About this exercise = What lines of the material hold the string "titulo"? Pull each of them out.

Given data =
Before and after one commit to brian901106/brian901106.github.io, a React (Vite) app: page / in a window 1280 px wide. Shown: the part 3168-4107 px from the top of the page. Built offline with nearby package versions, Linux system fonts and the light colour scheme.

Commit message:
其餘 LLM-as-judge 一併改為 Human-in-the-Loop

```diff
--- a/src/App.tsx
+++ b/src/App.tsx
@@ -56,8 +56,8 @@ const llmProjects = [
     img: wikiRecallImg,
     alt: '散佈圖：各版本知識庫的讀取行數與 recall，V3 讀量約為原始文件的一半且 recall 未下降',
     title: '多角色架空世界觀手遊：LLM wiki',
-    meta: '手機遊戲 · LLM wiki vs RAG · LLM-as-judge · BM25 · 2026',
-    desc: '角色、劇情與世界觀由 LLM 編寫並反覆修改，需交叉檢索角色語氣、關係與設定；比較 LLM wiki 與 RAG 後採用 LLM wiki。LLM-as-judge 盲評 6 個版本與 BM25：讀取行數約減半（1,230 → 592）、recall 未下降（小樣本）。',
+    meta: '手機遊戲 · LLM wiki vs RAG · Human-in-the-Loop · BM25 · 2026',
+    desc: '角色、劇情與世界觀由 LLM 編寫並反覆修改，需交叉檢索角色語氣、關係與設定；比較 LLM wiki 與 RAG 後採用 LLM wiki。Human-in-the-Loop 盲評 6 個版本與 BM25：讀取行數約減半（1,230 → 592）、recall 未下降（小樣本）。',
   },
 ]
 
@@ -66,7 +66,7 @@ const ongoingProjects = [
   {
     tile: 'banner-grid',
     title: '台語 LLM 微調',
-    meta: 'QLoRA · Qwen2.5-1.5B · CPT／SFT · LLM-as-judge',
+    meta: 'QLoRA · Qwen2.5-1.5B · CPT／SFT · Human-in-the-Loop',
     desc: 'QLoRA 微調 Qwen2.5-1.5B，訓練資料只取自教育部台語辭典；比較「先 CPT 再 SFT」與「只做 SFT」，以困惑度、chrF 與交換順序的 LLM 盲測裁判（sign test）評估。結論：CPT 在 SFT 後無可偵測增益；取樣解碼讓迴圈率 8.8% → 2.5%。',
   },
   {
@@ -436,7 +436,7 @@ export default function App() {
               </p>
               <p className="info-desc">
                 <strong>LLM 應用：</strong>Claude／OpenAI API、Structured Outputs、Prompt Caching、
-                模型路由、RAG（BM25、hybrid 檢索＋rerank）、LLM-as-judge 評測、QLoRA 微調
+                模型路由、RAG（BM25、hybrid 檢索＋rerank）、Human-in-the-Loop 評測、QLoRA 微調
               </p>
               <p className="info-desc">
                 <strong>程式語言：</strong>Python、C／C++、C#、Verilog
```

---

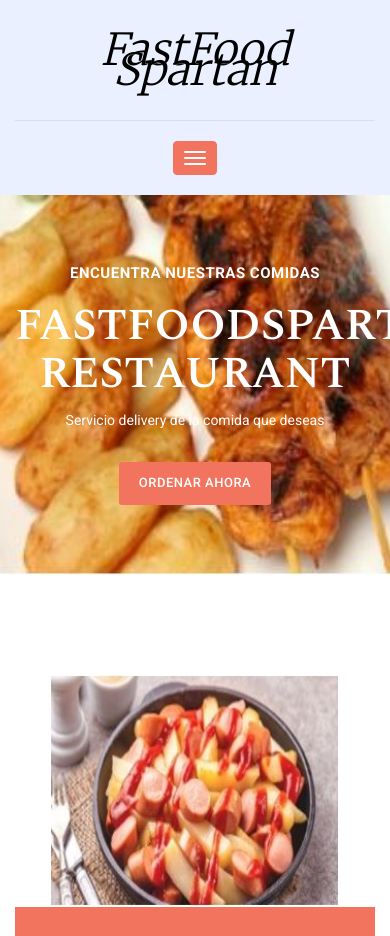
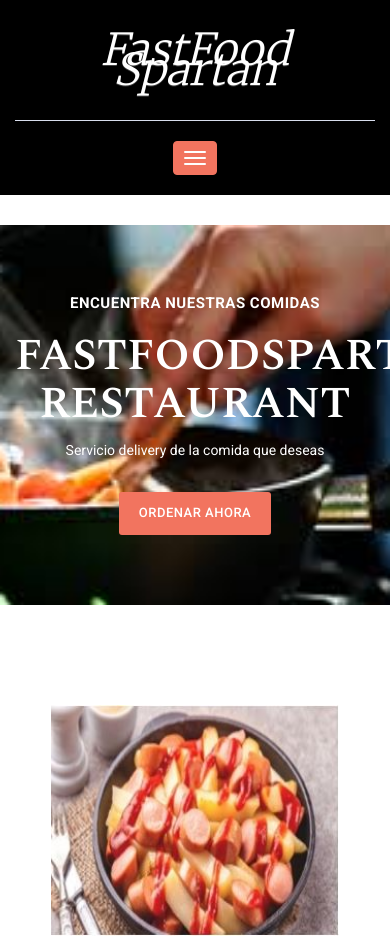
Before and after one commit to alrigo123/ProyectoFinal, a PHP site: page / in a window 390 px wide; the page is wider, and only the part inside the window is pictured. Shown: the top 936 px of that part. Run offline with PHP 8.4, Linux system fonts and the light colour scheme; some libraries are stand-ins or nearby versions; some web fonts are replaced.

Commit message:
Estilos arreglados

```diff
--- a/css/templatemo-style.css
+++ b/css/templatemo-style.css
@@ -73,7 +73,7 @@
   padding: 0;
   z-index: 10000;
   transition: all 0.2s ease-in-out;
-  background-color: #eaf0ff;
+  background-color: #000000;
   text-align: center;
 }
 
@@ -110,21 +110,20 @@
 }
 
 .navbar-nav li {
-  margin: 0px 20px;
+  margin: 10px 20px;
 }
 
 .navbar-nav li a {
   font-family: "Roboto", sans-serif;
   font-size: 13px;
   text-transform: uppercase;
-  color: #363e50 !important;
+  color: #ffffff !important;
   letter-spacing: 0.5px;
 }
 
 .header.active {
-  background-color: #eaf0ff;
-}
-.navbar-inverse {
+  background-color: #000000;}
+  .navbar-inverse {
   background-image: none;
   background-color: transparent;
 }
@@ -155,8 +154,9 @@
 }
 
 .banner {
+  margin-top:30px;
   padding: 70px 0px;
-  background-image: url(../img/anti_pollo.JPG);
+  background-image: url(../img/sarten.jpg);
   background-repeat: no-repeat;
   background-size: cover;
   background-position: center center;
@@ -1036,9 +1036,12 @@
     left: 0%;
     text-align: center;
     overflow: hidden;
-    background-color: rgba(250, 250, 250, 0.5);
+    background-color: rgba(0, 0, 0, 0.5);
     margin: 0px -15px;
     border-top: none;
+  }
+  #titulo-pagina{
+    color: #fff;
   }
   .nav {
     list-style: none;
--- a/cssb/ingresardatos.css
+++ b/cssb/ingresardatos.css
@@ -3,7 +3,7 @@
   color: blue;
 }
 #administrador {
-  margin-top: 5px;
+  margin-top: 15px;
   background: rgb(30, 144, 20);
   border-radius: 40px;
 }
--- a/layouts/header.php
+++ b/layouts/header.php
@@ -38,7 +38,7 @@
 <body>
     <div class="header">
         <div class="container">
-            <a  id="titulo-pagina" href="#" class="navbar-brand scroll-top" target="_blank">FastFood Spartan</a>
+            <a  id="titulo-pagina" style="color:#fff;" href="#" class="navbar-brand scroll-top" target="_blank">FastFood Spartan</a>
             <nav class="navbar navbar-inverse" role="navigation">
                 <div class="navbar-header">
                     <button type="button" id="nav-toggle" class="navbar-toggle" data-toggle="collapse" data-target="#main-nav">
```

---

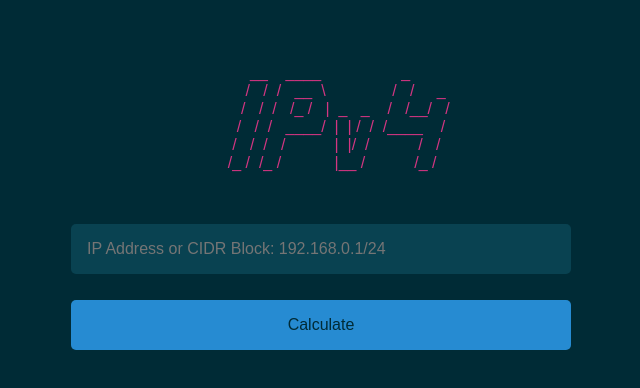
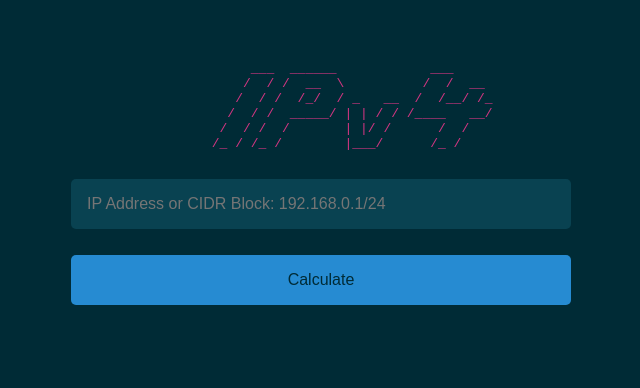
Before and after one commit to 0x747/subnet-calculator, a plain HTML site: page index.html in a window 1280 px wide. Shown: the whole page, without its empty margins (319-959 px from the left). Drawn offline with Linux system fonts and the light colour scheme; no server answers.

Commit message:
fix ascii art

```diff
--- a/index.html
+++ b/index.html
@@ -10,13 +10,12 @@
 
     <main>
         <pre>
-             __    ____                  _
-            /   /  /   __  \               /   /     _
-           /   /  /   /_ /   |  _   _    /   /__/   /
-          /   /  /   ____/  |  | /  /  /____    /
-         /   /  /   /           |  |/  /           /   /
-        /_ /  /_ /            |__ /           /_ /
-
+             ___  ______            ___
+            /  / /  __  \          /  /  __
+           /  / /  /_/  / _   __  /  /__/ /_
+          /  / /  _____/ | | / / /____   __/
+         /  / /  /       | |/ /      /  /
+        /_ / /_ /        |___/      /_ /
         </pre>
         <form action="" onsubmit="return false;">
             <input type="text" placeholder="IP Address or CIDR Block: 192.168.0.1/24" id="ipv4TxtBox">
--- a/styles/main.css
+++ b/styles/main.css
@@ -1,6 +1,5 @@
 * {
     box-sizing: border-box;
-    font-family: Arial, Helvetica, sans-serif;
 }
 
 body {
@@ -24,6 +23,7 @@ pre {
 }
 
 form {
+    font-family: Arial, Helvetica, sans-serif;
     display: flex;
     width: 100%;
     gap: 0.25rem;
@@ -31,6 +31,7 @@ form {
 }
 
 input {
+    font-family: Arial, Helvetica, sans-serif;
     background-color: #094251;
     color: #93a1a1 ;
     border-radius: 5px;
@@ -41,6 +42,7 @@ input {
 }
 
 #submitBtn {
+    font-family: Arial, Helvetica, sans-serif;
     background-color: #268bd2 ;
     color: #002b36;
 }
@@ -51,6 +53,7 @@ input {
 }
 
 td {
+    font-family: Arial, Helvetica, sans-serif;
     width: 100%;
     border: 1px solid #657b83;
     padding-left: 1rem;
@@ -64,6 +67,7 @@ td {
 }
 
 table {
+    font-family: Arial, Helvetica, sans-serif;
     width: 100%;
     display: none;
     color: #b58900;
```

Your solution =
+  #titulo-pagina{
-            <a  id="titulo-pagina" href="#" class="navbar-brand scroll-top" target="_blank">FastFood Spartan</a>
+            <a  id="titulo-pagina" style="color:#fff;" href="#" class="navbar-brand scroll-top" target="_blank">FastFood Spartan</a>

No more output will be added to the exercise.